Team Roping is a fun, fast paced, competitive event that can be enjoyed by anyone at any age. To begin, team roping consists of a steer and two mounted competitors. The steer is released from the chute and if the ropers leave before the steer gets a sufficient head start, they get a 5 second penalty added on to their time. This is called breaking the barrier, a rope tied around the steer’s neck and across the header’s box. The roper on the left side of the steer will rope the steer’s horns and turn at a right angle to the left. After making the turn, the heeler will come in to rope both hind feet. If either roper misses, they get no time. If the heeler only catches one leg, another 5 seconds is added to their time. Team roping is the only event in rodeo that requires or allows more than one person to compete for a score., team roping.
Beginners need to have a few tools to get started. Headers would want to buy an extra soft (XS) or and extra, extra soft (XXS) rope to begin with. It will be pliable enough to allow you to develop the proper swing. It is also a good idea to have a roping dummy to practice on. A lot of team roping professionals will tell you that you need to rope your dummy between 50 – 100 times a day. Swing your loop overhead in a smooth, flat motion, aim for the back of the steers head and release the loop. When you release, stop you hand right where you threw the loop; your hand should be open, flat, and palm down.
Heelers will also want to start with a softer rope. As you begin to twirl your loop, do so kind of on the left side of your body, always keeping your tip on the left side. This will ensure that when you throw your loop, it will go under the steer. Heeling is all about timing. You want the tip of your loop to be at the lowest point as the steers legs are coming forward. The lay of your loop is also very important; it should stand up against the steers legs with the bottom loop on the ground so the steer will jump right into it.

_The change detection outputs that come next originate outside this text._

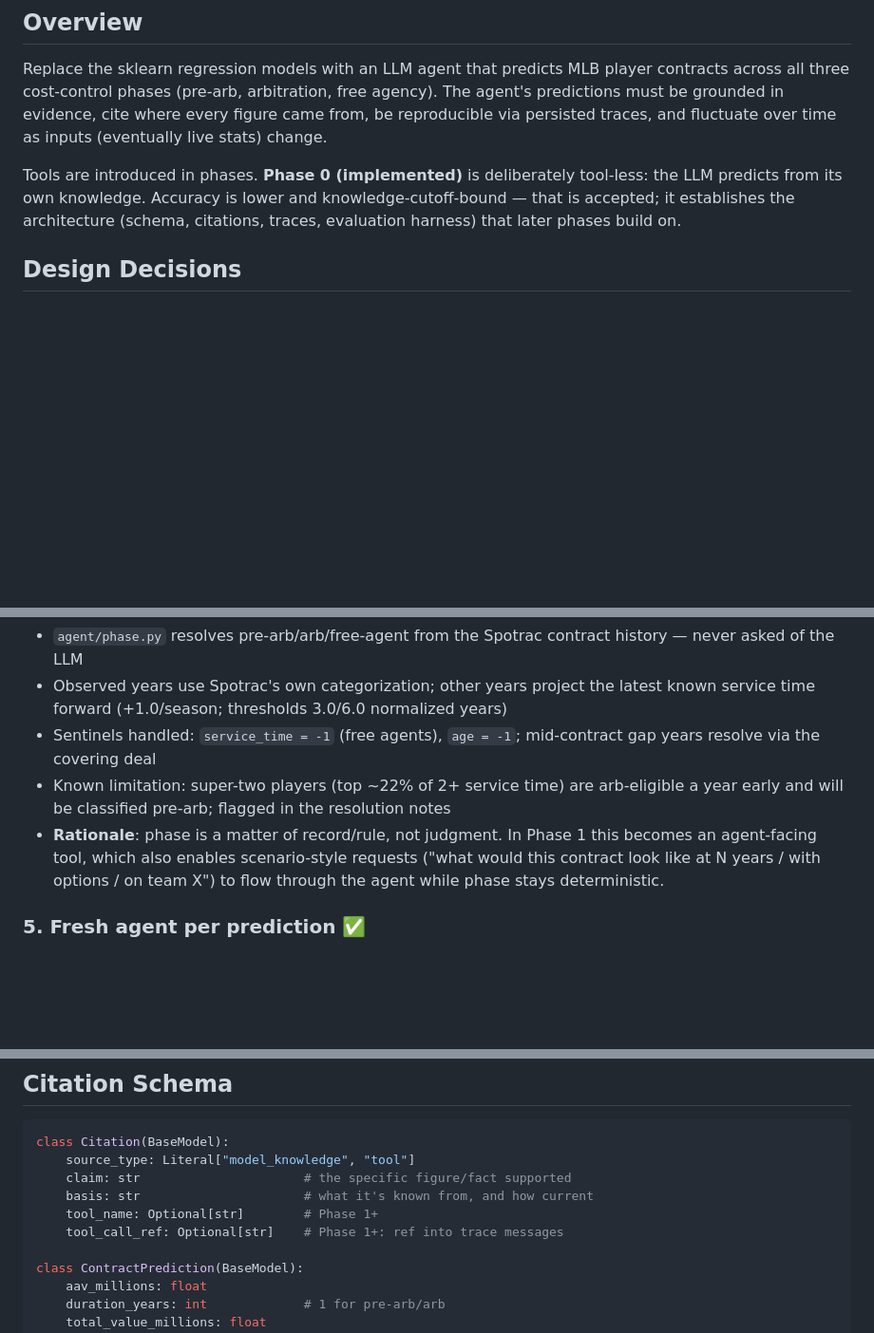
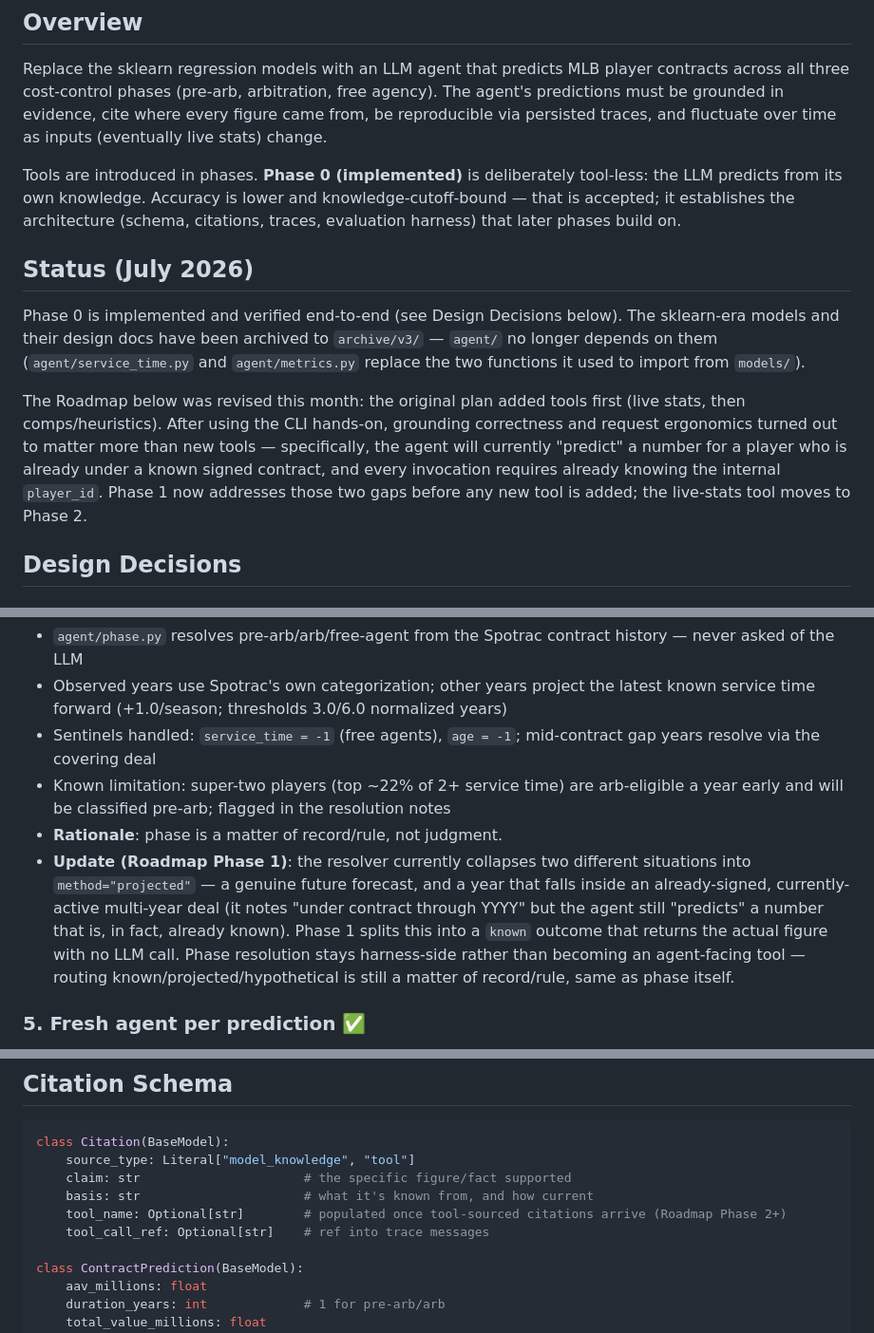
Before and after one commit to FishOfPitt116/MLBContracts, a Markdown page: docs/agent/DESIGN.md, 3 parts joined by grey strips. Shown at 95% size. Rendered like a GitHub page; blank space fills up the shorter version.

```diff
--- a/docs/agent/DESIGN.md
+++ b/docs/agent/DESIGN.md
@@ -5,6 +5,12 @@
 Replace the sklearn regression models with an LLM agent that predicts MLB player contracts across all three cost-control phases (pre-arb, arbitration, free agency). The agent's predictions must be grounded in evidence, cite where every figure came from, be reproducible via persisted traces, and fluctuate over time as inputs (eventually live stats) change.
 
 Tools are introduced in phases. **Phase 0 (implemented)** is deliberately tool-less: the LLM predicts from its own knowledge. Accuracy is lower and knowledge-cutoff-bound — that is accepted; it establishes the architecture (schema, citations, traces, evaluation harness) that later phases build on.
+
+## Status (July 2026)
+
+Phase 0 is implemented and verified end-to-end (see Design Decisions below). The sklearn-era models and their design docs have been archived to `archive/v3/` — `agent/` no longer depends on them (`agent/service_time.py` and `agent/metrics.py` replace the two functions it used to import from `models/`).
+
+The Roadmap below was revised this month: the original plan added tools first (live stats, then comps/heuristics). After using the CLI hands-on, grounding correctness and request ergonomics turned out to matter more than new tools — specifically, the agent will currently "predict" a number for a player who is already under a known signed contract, and every invocation requires already knowing the internal `player_id`. Phase 1 now addresses those two gaps before any new tool is added; the live-stats tool moves to Phase 2.
 
 ## Design Decisions
 
@@ -28,7 +34,8 @@ Tools are introduced in phases. **Phase 0 (implemented)** is deliberately tool-l
 - Observed years use Spotrac's own categorization; other years project the latest known service time forward (+1.0/season; thresholds 3.0/6.0 normalized years)
 - Sentinels handled: `service_time = -1` (free agents), `age = -1`; mid-contract gap years resolve via the covering deal
 - Known limitation: super-two players (top ~22% of 2+ service time) are arb-eligible a year early and will be classified pre-arb; flagged in the resolution notes
-- **Rationale**: phase is a matter of record/rule, not judgment. In Phase 1 this becomes an agent-facing tool, which also enables scenario-style requests ("what would this contract look like at N years / with options / on team X") to flow through the agent while phase stays deterministic.
+- **Rationale**: phase is a matter of record/rule, not judgment.
+- **Update (Roadmap Phase 1)**: the resolver currently collapses two different situations into `method="projected"` — a genuine future forecast, and a year that falls inside an already-signed, currently-active multi-year deal (it notes "under contract through YYYY" but the agent still "predicts" a number that is, in fact, already known). Phase 1 splits this into a `known` outcome that returns the actual figure with no LLM call. Phase resolution stays harness-side rather than becoming an agent-facing tool — routing known/projected/hypothetical is still a matter of record/rule, same as phase itself.
 
 ### 5. Fresh agent per prediction ✅
 - `agent/predictor.py` constructs a new Strands `Agent` per run (the review-queue agent reuses one across items)
@@ -53,8 +60,8 @@ class Citation(BaseModel):
     source_type: Literal["model_knowledge", "tool"]
     claim: str                      # the specific figure/fact supported
     basis: str                      # what it's known from, and how current
-    tool_name: Optional[str]        # Phase 1+
-    tool_call_ref: Optional[str]    # Phase 1+: ref into trace messages
+    tool_name: Optional[str]        # populated once tool-sourced citations arrive (Roadmap Phase 2+)
+    tool_call_ref: Optional[str]    # ref into trace messages
 
 class ContractPrediction(BaseModel):
     aav_millions: float
```
Also changed, not shown: other parts of docs/agent/DESIGN.md (+22 -10 lines), docs/PROJECT_STATE.md (+9 -5 lines).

It is also a good idea to wear a team roping glove to protect your hands from possible rope burns as you pull the slack from your rope and go to dally. Heelers need to be careful not to go to the horn to fast or you will give the steer too much slack and they will slip out of your loop. You saddle horn needs to be wrapped with rubber to keep your dally from slipping and need to be replaced frequently. Be willing to try out different rope types and sizes until you find the one that works best for you. Be sure that your horse’s legs are protected with at least a pair of bell boots. Following these simple tips will help you become a great team roper.